The United States and Britain on Tuesday imposed a third round of sanctions targeting the Palestinian militant group Hamas, trying to curb Iranian funding of the group and one of its allies, the Palestinian Islamic Jihad, following their shock attack last month on Israel.
U.S. Treasury Secretary Janet Yellen said in a statement the two countries are trying “to deny Hamas the ability to raise and use funds to carry out its atrocities.”
"Hamas’s actions have caused immense suffering and shown that terrorism does not occur in isolation,” Yellen said. “Together with our partners we are decisively moving to degrade Hamas’s financial infrastructure, cut them off from outside funding, and block the new funding channels they seek to finance their heinous acts."
Secretary of State Antony Blinken said the sanctions are aimed at protecting the international financial system “from abuse by Hamas and its enablers.”
“Iran’s support, primarily through its Islamic Revolutionary Guard Corps, enables Hamas and [Palestinian Islamic Jihad] terrorist activities, including through the transfer of funds and the provision of both weapons and operational training,” Blinken said. “Iran has trained PIJ fighters to produce and develop missiles in Gaza while also funding groups that provide financial support to PIJ-affiliated fighters.”
Israel says that Hamas fighters killed 1,200 people inside the Jewish state in the attack last month and captured about 240 hostages, only four of whom it has released. Israel has responded with air attacks that Hamas medical authorities say have killed more than 11,000 Palestinians, including thousands of women and children.
Hamas is designated a terrorist group by Israel, the United States, the European Union, Britain and others.

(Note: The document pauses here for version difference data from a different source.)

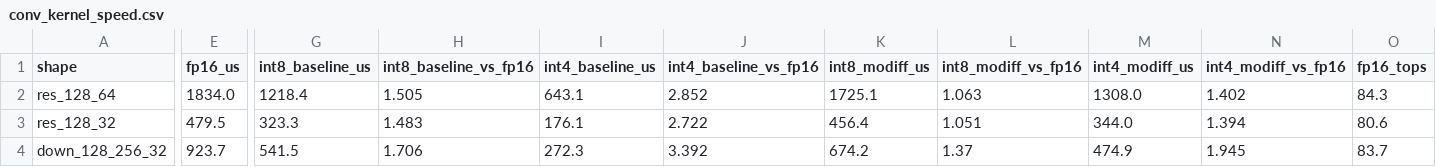
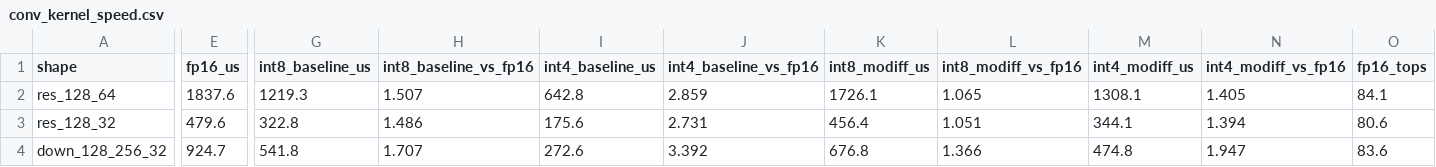
Before and after one commit to xiaruize0911/MoDiff, a CSV file: docs/benchmark_5mode_2026-07-23/data/conv_kernel_speed.csv, drawn as a sheet; only a part is shown, gaps mark what is left out; the diff covers the shown part only; the diff names each change by its address in the sheet, - before the commit and + after, or states it on an @@ line.

```diff
--- a/docs/benchmark_5mode_2026-07-23/data/conv_kernel_speed.csv
+++ b/docs/benchmark_5mode_2026-07-23/data/conv_kernel_speed.csv
-E2 (fp16_us): 1834.0
+E2 (fp16_us): 1837.6
-G2 (int8_baseline_us): 1218.4
+G2 (int8_baseline_us): 1219.3
-H2 (int8_baseline_vs_fp16): 1.505
+H2 (int8_baseline_vs_fp16): 1.507
-I2 (int4_baseline_us): 643.1
+I2 (int4_baseline_us): 642.8
-J2 (int4_baseline_vs_fp16): 2.852
+J2 (int4_baseline_vs_fp16): 2.859
-K2 (int8_modiff_us): 1725.1
+K2 (int8_modiff_us): 1726.1
-L2 (int8_modiff_vs_fp16): 1.063
+L2 (int8_modiff_vs_fp16): 1.065
-M2 (int4_modiff_us): 1308.0
+M2 (int4_modiff_us): 1308.1
-N2 (int4_modiff_vs_fp16): 1.402
+N2 (int4_modiff_vs_fp16): 1.405
-O2 (fp16_tops): 84.3
+O2 (fp16_tops): 84.1
-E3 (fp16_us): 479.5
+E3 (fp16_us): 479.6
-G3 (int8_baseline_us): 323.3
+G3 (int8_baseline_us): 322.8
-H3 (int8_baseline_vs_fp16): 1.483
+H3 (int8_baseline_vs_fp16): 1.486
-I3 (int4_baseline_us): 176.1
+I3 (int4_baseline_us): 175.6
-J3 (int4_baseline_vs_fp16): 2.722
+J3 (int4_baseline_vs_fp16): 2.731
-M3 (int4_modiff_us): 344.0
+M3 (int4_modiff_us): 344.1
-E4 (fp16_us): 923.7
+E4 (fp16_us): 924.7
-G4 (int8_baseline_us): 541.5
+G4 (int8_baseline_us): 541.8
-H4 (int8_baseline_vs_fp16): 1.706
+H4 (int8_baseline_vs_fp16): 1.707
-I4 (int4_baseline_us): 272.3
+I4 (int4_baseline_us): 272.6
-K4 (int8_modiff_us): 674.2
+K4 (int8_modiff_us): 676.8
-L4 (int8_modiff_vs_fp16): 1.37
+L4 (int8_modiff_vs_fp16): 1.366
-M4 (int4_modiff_us): 474.9
+M4 (int4_modiff_us): 474.8
-N4 (int4_modiff_vs_fp16): 1.945
+N4 (int4_modiff_vs_fp16): 1.947
-O4 (fp16_tops): 83.7
+O4 (fp16_tops): 83.6
```
Also changed, not shown: 66 edited cells elsewhere in this file, docs/benchmark_5mode_2026-07-23/data/attn_kernel_fair_speed.csv, docs/benchmark_5mode_2026-07-23/data/e2e_kernel_profile_raw.csv, 5 other files.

Mahmoud Khaled Zahhar, a senior member and co-founder of Hamas; PIJ's representative to Iran and the Damascus-based deputy secretary-general of PIJ and leader of its militant wing were among those sanctioned by Washington and London.
Nabil Chouman & Co., a Lebanon-based money exchange group, was also targeted, along with its owner and founder. Treasury accused the company of serving as a conduit for transferring funds to Hamas and said it transferred tens of millions of dollars to the militants.
The sanctions freeze any U.S. assets held by the Hamas officials and bars Americans from conducting any business with them.